Goal of the exercise
All of the data below should be printed again word for word, pictures excluded.

Exercise material

━━━━━━━━━━━━━━━━━━━━━━━━━━━━━━

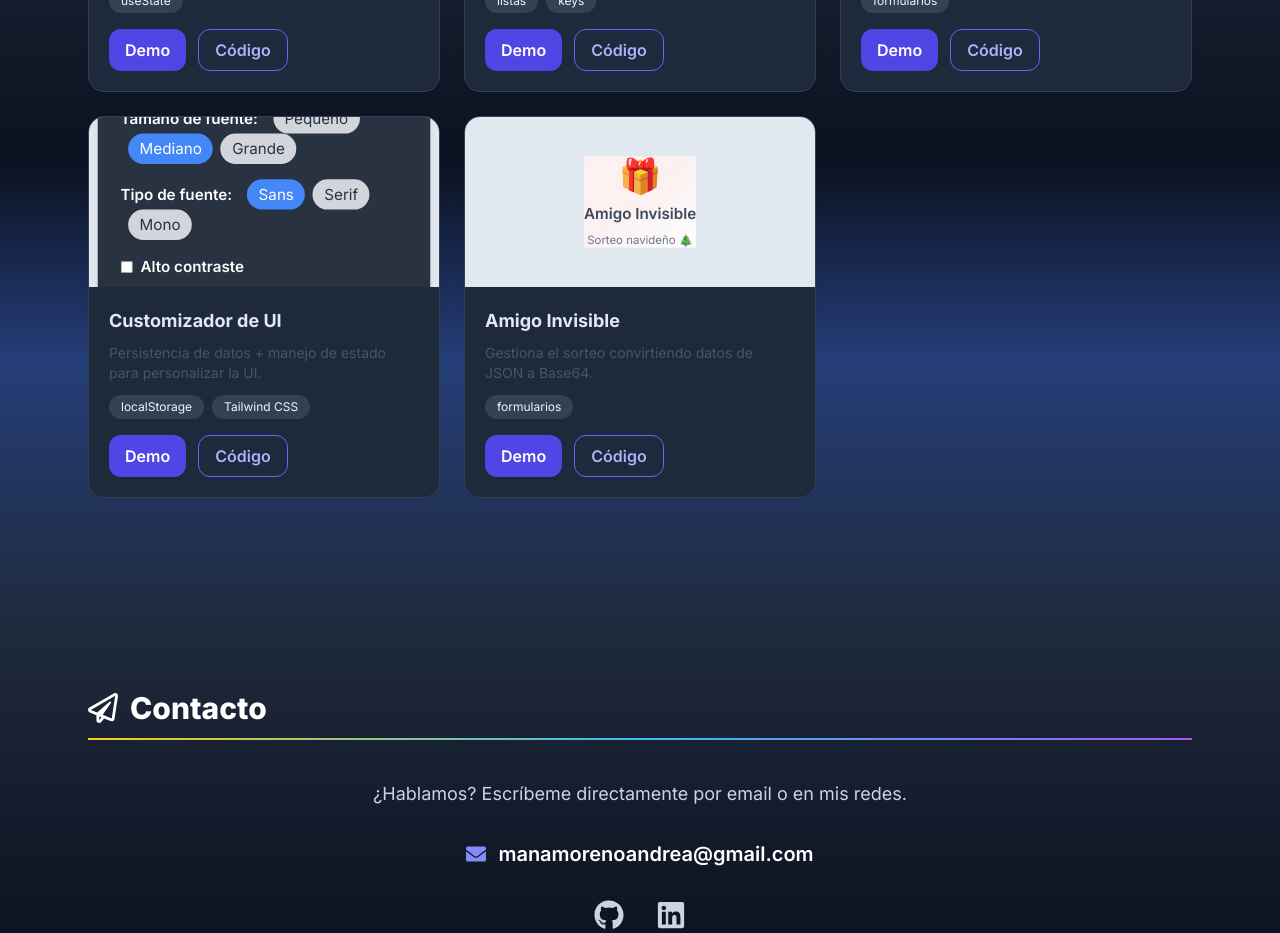
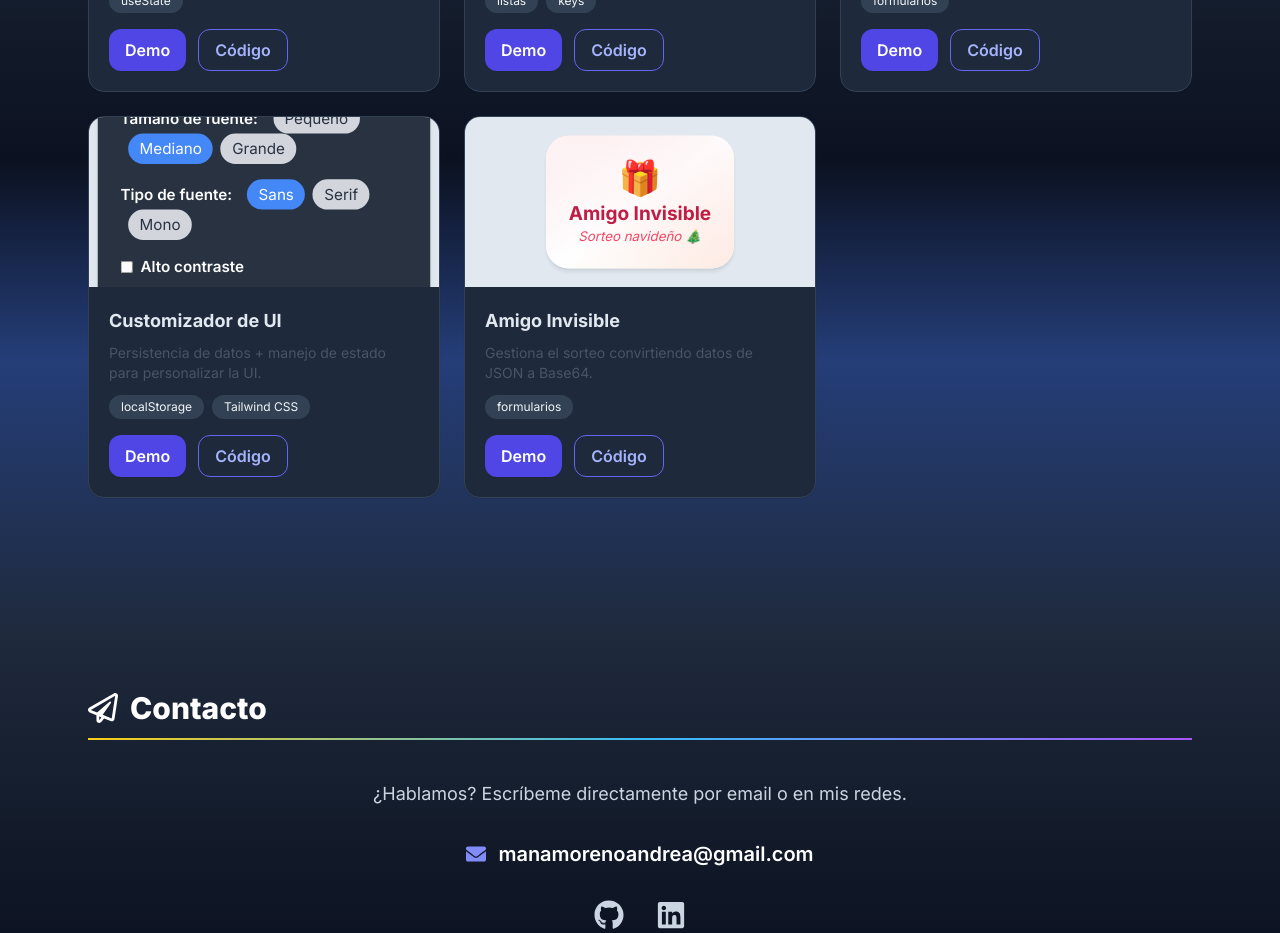
Before and after one commit to Andraxmm/Portfolio, a React (Vite) app: page / in a window 1280 px wide. Shown: the part 3040-3973 px from the top of the page. Built offline with nearby package versions, Linux system fonts and the light colour scheme; no server answers.

Commit message:
Update Projects.jsx
fix: mejorar la imagen dentro de la demo

```diff
--- a/src/Components/Project/Projects.jsx
+++ b/src/Components/Project/Projects.jsx
@@ -161,8 +161,7 @@ export default function Projects() {
             code: CODE_LINKS.customUI,
             preview: <CustomUI persist={false} />,
           },
-          // ✅ Amigo Invisible añadido al mismo grid
-
+          // Amigo Invisible añadido al mismo grid
           {
             title: 'Amigo Invisible',
             desc: 'Gestiona el sorteo convirtiendo datos de JSON a Base64.',
@@ -171,16 +170,27 @@ export default function Projects() {
             demoHref: '/amigo-invisible',
             preview: (
               <div
-                className="flex flex-col justify-center items-center gap-2
-      w-full h-full
-      bg-gradient-to-br from-rose-50 via-red-50 to-white
-      hover:from-rose-100 hover:via-red-100 transition-all duration-300"
+                className="relative flex flex-col items-center justify-center gap-3
+                  w-full h-full p-6
+                  bg-gradient-to-br from-red-100 via-white to-amber-50
+                  rounded-3xl shadow-md hover:shadow-2xl
+                  transition-all duration-500 ease-out
+                  overflow-hidden"
               >
-                <span className="text-3xl sm:text-4xl">🎁</span>
-                <p className="text-sm sm:text-base font-semibold text-slate-700">
-                  Amigo Invisible
-                </p>
-                <p className="text-xs text-slate-500">Sorteo navideño 🎄</p>
+                {/* Luces decorativas suaves */}
+                <div className="absolute inset-0 bg-[radial-gradient(circle_at_top_left,rgba(255,255,255,0.6)_0%,transparent_60%)]"></div>
+                <div className="absolute inset-0 bg-[radial-gradient(circle_at_bottom_right,rgba(255,220,220,0.5)_0%,transparent_70%)]"></div>
+
+                {/* Contenido principal */}
+                <div className="relative z-10 flex flex-col items-center text-center">
+                  <div className="text-4xl mb-1">🎁</div>
+                  <h3 className="text-lg sm:text-xl font-bold text-rose-700">
+                    Amigo Invisible
+                  </h3>
+                  <p className="text-xs sm:text-sm text-rose-500 italic">
+                    Sorteo navideño 🎄
+                  </p>
+                </div>
               </div>
             ),
           },
```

━━━━━━━━━━━━━━━━━━━━━━━━━━━━━━

Task answer
Before and after one commit to Andraxmm/Portfolio, a React (Vite) app: page / in a window 1280 px wide. Shown: the part 3040-3973 px from the top of the page. Built offline with nearby package versions, Linux system fonts and the light colour scheme; no server answers.

Commit message:
Update Projects.jsx
fix: mejorar la imagen dentro de la demo

```diff
--- a/src/Components/Project/Projects.jsx
+++ b/src/Components/Project/Projects.jsx
@@ -161,8 +161,7 @@ export default function Projects() {
             code: CODE_LINKS.customUI,
             preview: <CustomUI persist={false} />,
           },
-          // ✅ Amigo Invisible añadido al mismo grid
-
+          // Amigo Invisible añadido al mismo grid
           {
             title: 'Amigo Invisible',
             desc: 'Gestiona el sorteo convirtiendo datos de JSON a Base64.',
@@ -171,16 +170,27 @@ export default function Projects() {
             demoHref: '/amigo-invisible',
             preview: (
               <div
-                className="flex flex-col justify-center items-center gap-2
-      w-full h-full
-      bg-gradient-to-br from-rose-50 via-red-50 to-white
-      hover:from-rose-100 hover:via-red-100 transition-all duration-300"
+                className="relative flex flex-col items-center justify-center gap-3
+                  w-full h-full p-6
+                  bg-gradient-to-br from-red-100 via-white to-amber-50
+                  rounded-3xl shadow-md hover:shadow-2xl
+                  transition-all duration-500 ease-out
+                  overflow-hidden"
               >
-                <span className="text-3xl sm:text-4xl">🎁</span>
-                <p className="text-sm sm:text-base font-semibold text-slate-700">
-                  Amigo Invisible
-                </p>
-                <p className="text-xs text-slate-500">Sorteo navideño 🎄</p>
+                {/* Luces decorativas suaves */}
+                <div className="absolute inset-0 bg-[radial-gradient(circle_at_top_left,rgba(255,255,255,0.6)_0%,transparent_60%)]"></div>
+                <div className="absolute inset-0 bg-[radial-gradient(circle_at_bottom_right,rgba(255,220,220,0.5)_0%,transparent_70%)]"></div>
+
+                {/* Contenido principal */}
+                <div className="relative z-10 flex flex-col items-center text-center">
+                  <div className="text-4xl mb-1">🎁</div>
+                  <h3 className="text-lg sm:text-xl font-bold text-rose-700">
+                    Amigo Invisible
+                  </h3>
+                  <p className="text-xs sm:text-sm text-rose-500 italic">
+                    Sorteo navideño 🎄
+                  </p>
+                </div>
               </div>
             ),
           },
```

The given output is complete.